Often, small hobbyist groups like ours make enough progress on their projects to reach a point where they can put a demo together to show interested parties, like a publisher. But as Tom has said, these scenarios are usually full of potential problems that could make it impossible to get the game to the public. Questions raised include things like:
- What legal entity will interested parties deal with?
- Who on the team gets what if the team succeeds?
- Who owns the assets in the game?
- Are there any problems with the assets that would prevent the game from being taken to market?
As Tom says:
"To a publisher (or a lawyer or businessman) how you address these basic questions at the beginning of your project reflects on whether this team is "together" enough to come through with the finished product. The failure to have dealt with the more mundane legal issues of forming a company, deciding shares first and securing Intellectual Property rights to the game assets may be just a lack of business experience. But to business heads like publishers there will be little sympathy."
A lot of groups don't want to deal with those things -- at least, not until they have to, and by then it's usually late enough to cause big headaches. So Tom's advice, of course, is to take care of these things sooner rather than later. Granted, he's a lawyer with a bias, but it's pretty sound advice -- at least when you've reached that second milestone when you're reasonably certain you're going to have a product ready in the (relatively) near future.

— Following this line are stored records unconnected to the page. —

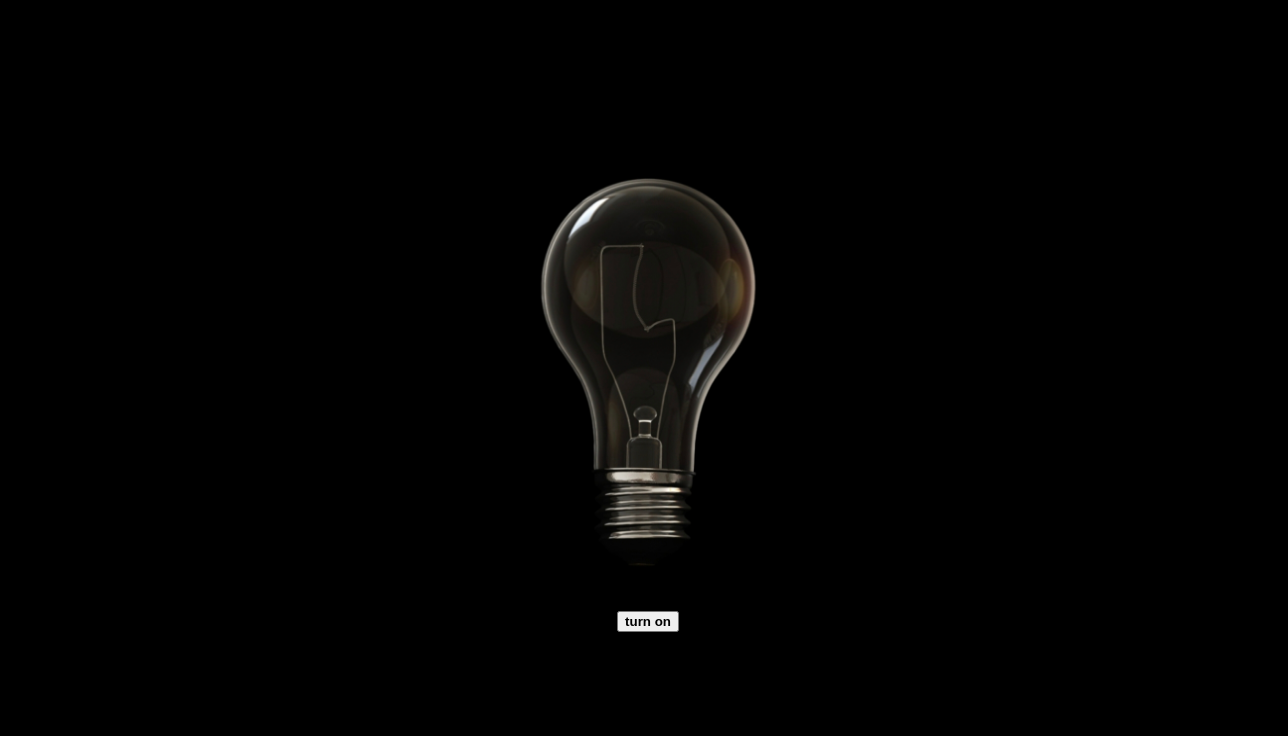
Repository: JunaidAnsari202/bulb
Page: index.html
These files come from the project's save history. The page is drawn as it stood at one moment and after a run of saves; the edit follows.
The browser window is 1280 px wide. The page is 1288 px wide, so the pictures cover 1288 px, including what lies to the right of the window. The pictures show the whole page.

Above is the page before, as saved 2023-10-27 21:35:42.

### index.html
<!DOCTYPE html>
<html lang="en">
<head>
    <meta charset="UTF-8">
    <meta name="viewport" content="width=device-width, initial-scale=1.0">
    <title>Document</title>
    <link rel="stylesheet" href="style.css">
</head>
<body>
<div><img id="bulb" src="img/off.jpg" alt="" class="bulb"></div>
   <div> <button id="btn" class="bttn">turn on</button></div>
</body>

<script>
    let button=document.getElementById('btn')
    let bulb=document.getElementById('bulb')
    button.addEventListener('click',bulbs)
    function bulbs(e){
        if(button.textContent.includes('on')){
            bulb.src="img/off.jpg"
            button.textContent="Turn off"
        }
        else{
            bulb.src="img/on.jpg"
            button.textContent="Turn on"
        }
    }
   </script>
</html>

### style.css
body{
    width: 100vw;
    height: 100vh;
    background-color: black;
    overflow: hidden;
    display: flex;
    justify-content: center;
    align-items: center;
    flex-direction: column;
}
*{
    /* border: 1px red dashed; */

}
.bulb{
    height: 500px;
    width: 350px;
}


.bttn{
    margin-top: 4%;
    /* margin-left: ; */
    font-weight: 800;
}

After the next 2 saves:
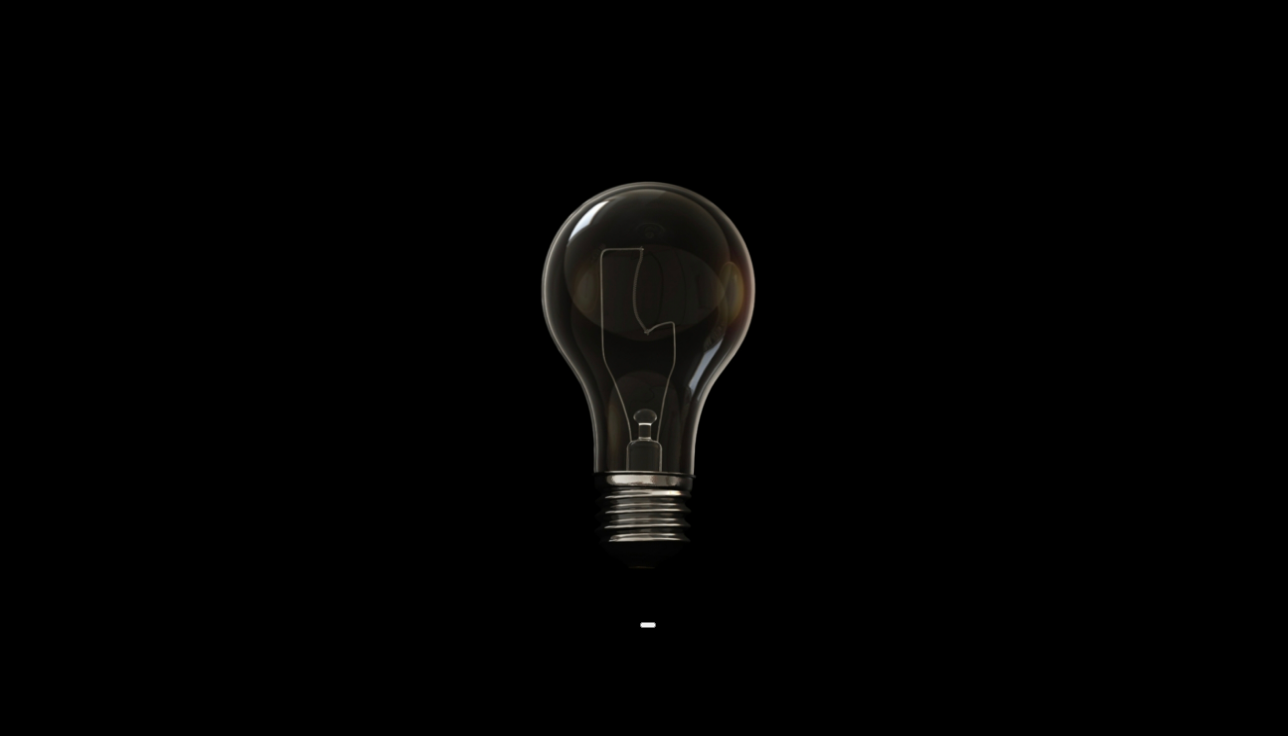
The 2 saves are shown as one change because they came seconds apart.
The last was saved 24 s later.
--- a/index.html
+++ b/index.html
@@ -8,7 +8,7 @@
 </head>
 <body>
 <div><img id="bulb" src="img/off.jpg" alt="" class="bulb"></div>
-   <div> <button id="btn" class="bttn">turn on</button></div>
+   <div> <button id="btn" class="bttn"></button></div>
 </body>
 
 <script>

After the 3 saves that followed:
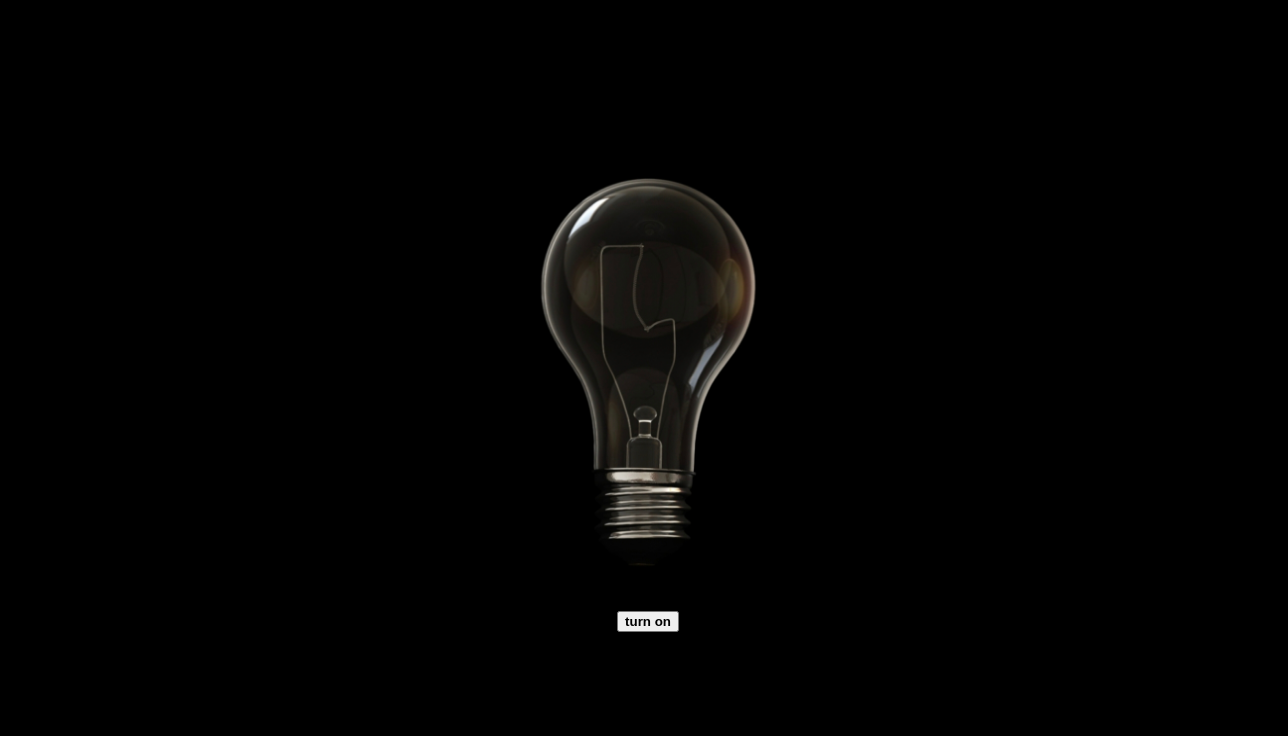
The 3 saves are shown as one change because they came seconds apart.
The last was saved 23 s later.
--- a/index.html
+++ b/index.html
@@ -8,7 +8,7 @@
 </head>
 <body>
 <div><img id="bulb" src="img/off.jpg" alt="" class="bulb"></div>
-   <div> <button id="btn" class="bttn"></button></div>
+   <div> <button id="btn" class="bttn">turn on</button></div>
 </body>
 
 <script>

Forming a company like an LLC has a number of distinct advantages, even at this point in time for our group. It defines who other companies deal with, who owns the assets, and how any royalties are split up. And even if we decide down the road that Vespers is to be released for free, it still helps to ensure that the project and all of its components are in order, and helps to define how we might proceed in the future on any additional projects.
There are also a few other reasons for doing this. For one, it's much easier (and more professional) to designate the company as the primary, central entity that deals with outside parties -- other artists or contributors, publishers, and so on. In many of these cases we would be dealing with things like NDAs and contributor agreements, and it's a lot better to specify that these agreements are with the company rather than with me personally.
Then there is also the liability issue. By forming a company like an LLC, liability becomes less of an issue for me (or anyone else associated with the company). For instance, if we release the game and later we get sued by someone for copyright infringement, then in the absence of a company then all of my assets are at risk, including my property, house, car, and so on. By forming an LLC, my personal and professional liability are separated, so none of my personal assets would be at risk as a result of some legal action against the company or one of its games.
That said, creating a company also raises more questions. To this point we haven't really considered ourselves as a "game development company" per se, only as a "Vespers development company" -- that is, is there an expectation that we will really function as a company that makes not just one, but perhaps many, games? And if so, how will the company operate? Who's in charge? Who makes decisions? Who handles different responsibilities? Are there any employees, or just partners? How are those partnerships defined?
Tough questions to answer. I'll be spending a lot of time in the upcoming months trying my best to answer them. For now, however, I'll be working on everything necessary to make Orange River Studio, LLC, a real entity.